- Changing the kind of loan like moving from an adjustable-rate mortgage to a fixed-rate mortgage.
- The homebuyer reduces the amount of down payment.
- The appraiser gave a lower rating than expected on a property that the person wishes to buy.
- The credit score of the homebuyer has changed after taking a new loan or failing to pay another loan on time.
- A lender could not verify the homebuyer’s information like other income, overtime pay and bonus.
- The interest rate on the loan was not locked and points or lender credits changed when the rate was locked.
Basically, a homebuyer/borrower who applies for a mortgage gets a loan estimate from the lender within three working days after submitting his/her complete name, source(s) of income, Social Security number, property address, an estimate of value of the property, and the amount the borrower plans to take. Although lenders are not required to ask for supporting documents to verify the information provided by the borrower, the Consumer Financial Protection Bureau (CFPB), however, said lenders can provide a much accurate loan estimate if they are given with more information.
What comes next if you intend to proceed with your mortgage application?
Expressing an intent to proceed means that you’ve decided to move forward with your mortgage application a few days after receiving the initial loan estimate. You’ll get a revised loan estimate once you express your intent to proceed with the lender of your choice when important information changes. If you believe that some figures like interest rates should not have increased from the initial loan estimate that you received from the lender, you need to ask why you’re getting a revised loan estimate. You also need to get an explanation of how the new quote and its new features will be different from what you originally expected.
Aside from your financial situation, you may want to let a lender know the loan terms you’re interested in, the amount you can pay for a down payment or any payment arrangements you prefer. Moreover, you may also want a lender to know if you’re eligible for any government-backed loans like FHA, VA loans, and USDA loans.

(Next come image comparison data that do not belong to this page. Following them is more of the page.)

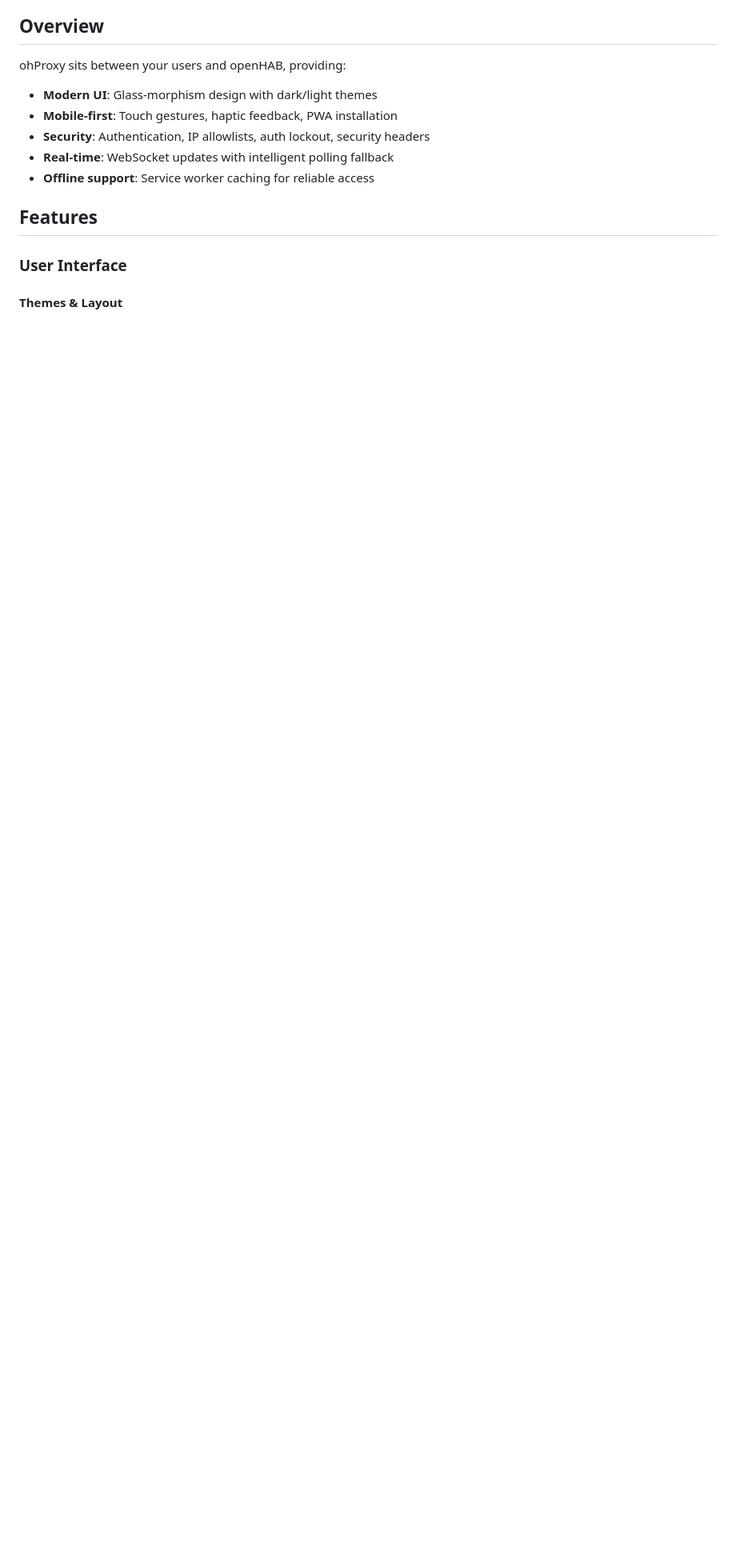
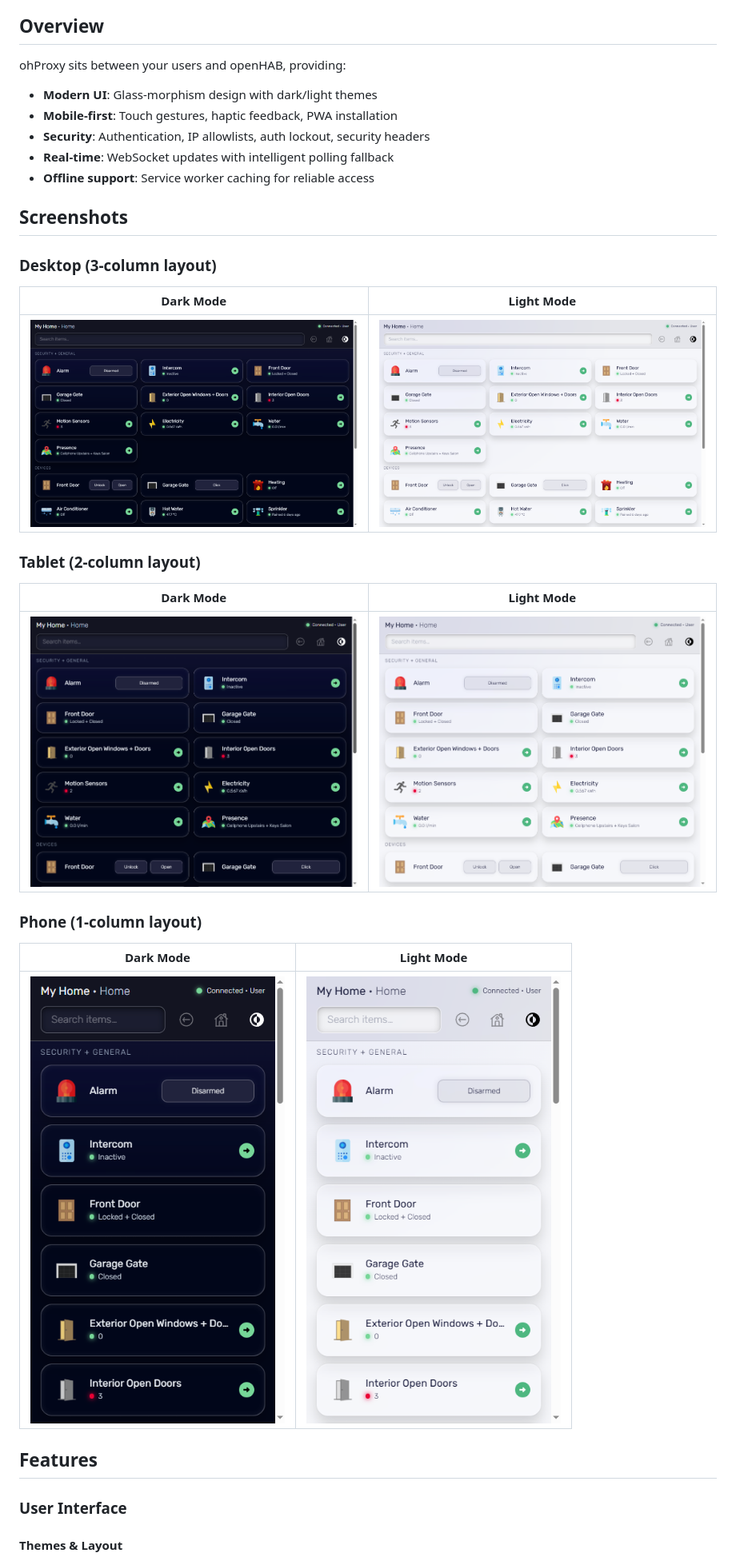
Before and after one commit to JPITSG/ohProxy, a Markdown page: README.md, the part around the change. Shown at 80% size. Drawn GitHub-style; pictures changed too: docs/screenshots/desktop-dark.png (added), docs/screenshots/desktop-light.png (added), docs/screenshots/phone-dark.png (added); blank space fills up the shorter version.

Commit message:
Add screenshots for desktop, tablet, and phone layouts in dark/light modes

```diff
--- a/README.md
+++ b/README.md
@@ -13,6 +13,26 @@ ohProxy sits between your users and openHAB, providing:
 - **Security**: Authentication, IP allowlists, auth lockout, security headers
 - **Real-time**: WebSocket updates with intelligent polling fallback
 - **Offline support**: Service worker caching for reliable access
+
+## Screenshots
+
+### Desktop (3-column layout)
+
+| Dark Mode | Light Mode |
+|-----------|------------|
+| ![Desktop Dark](docs/screenshots/desktop-dark.png) | ![Desktop Light](docs/screenshots/desktop-light.png) |
+
+### Tablet (2-column layout)
+
+| Dark Mode | Light Mode |
+|-----------|------------|
+| ![Tablet Dark](docs/screenshots/tablet-dark.png) | ![Tablet Light](docs/screenshots/tablet-light.png) |
+
+### Phone (1-column layout)
+
+| Dark Mode | Light Mode |
+|-----------|------------|
+| ![Phone Dark](docs/screenshots/phone-dark.png) | ![Phone Light](docs/screenshots/phone-light.png) |
 
 ## Features
 
```
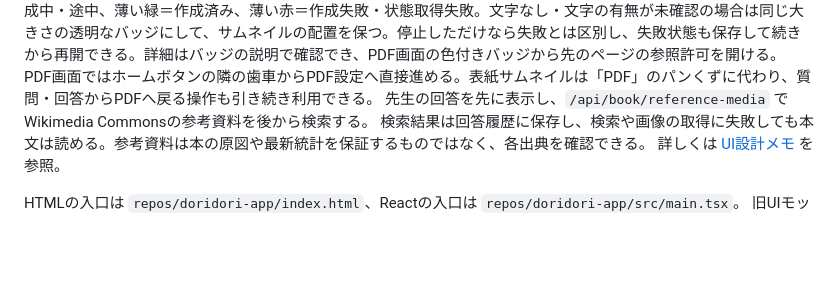
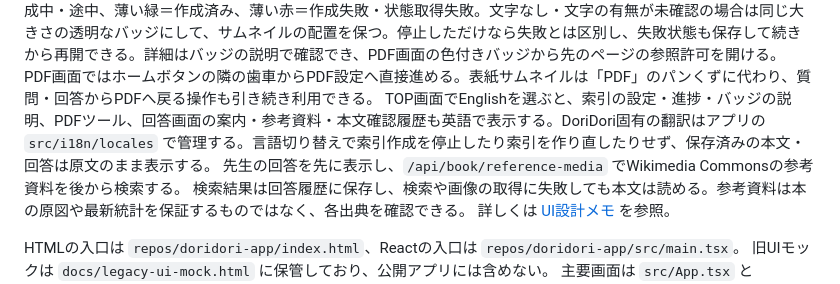
Before and after one commit to ThousandsOfTies/DoriDori, a Markdown page: README.md, the part around the change. Rendered like a GitHub page; blank space fills up the shorter version.

Commit message:
Publish DoriDori English book and PDF controls

```diff
--- a/README.md
+++ b/README.md
@@ -31,6 +31,7 @@ PDF登録時に、端末内で文字情報の有無を確認する。文字を
 一覧とPDF画面で同じ表紙サムネイルを表示し、右上の丸バッジで索引状態を示す。
 文字ありのPDFは、薄いグレー＝未作成、薄い黄色＝作成中・途中、薄い緑＝作成済み、薄い赤＝作成失敗・状態取得失敗。文字なし・文字の有無が未確認の場合は同じ大きさの透明なバッジにして、サムネイルの配置を保つ。停止しただけなら失敗とは区別し、失敗状態も保存して続きから再開できる。詳細はバッジの説明で確認でき、PDF画面の色付きバッジから先のページの参照許可を開ける。
 PDF画面ではホームボタンの隣の歯車からPDF設定へ直接進める。表紙サムネイルは「PDF」のパンくずに代わり、質問・回答からPDFへ戻る操作も引き続き利用できる。
+TOP画面でEnglishを選ぶと、索引の設定・進捗・バッジの説明、PDFツール、回答画面の案内・参考資料・本文確認履歴も英語で表示する。DoriDori固有の翻訳はアプリの `src/i18n/locales` で管理する。言語切り替えで索引作成を停止したり索引を作り直したりせず、保存済みの本文・回答は原文のまま表示する。
 先生の回答を先に表示し、`/api/book/reference-media` でWikimedia Commonsの参考資料を後から検索する。
 検索結果は回答履歴に保存し、検索や画像の取得に失敗しても本文は読める。参考資料は本の原図や最新統計を保証するものではなく、各出典を確認できる。
 詳しくは [UI設計メモ](UI_DESIGN_DISCUSSION.md) を参照。
```
Also changed, not shown: AGENTS.md (+1 -0 lines), UI_DESIGN_DISCUSSION.md (+1 -0 lines).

Keep in mind that loan estimates only give you an idea of what loan terms lenders can offer you based on the initial information you have provided if you’ll choose them. A loan estimate doesn’t mean you’re already approved or denied a loan application. It’s often a good idea to get in touch with at least three mortgage lenders so you can compare their loan estimates. Loan estimates may increase from the first one you receive depending on some circumstances, and it’s important to ask questions if you think you’ll pursue with your loan application.
A professional loan advisor may give you insights about loan estimates
In this situation that you still have questions about loan estimates, a professional loan advisor may give you invaluable insights especially if you’re looking forward to fulfilling your homeownership dream.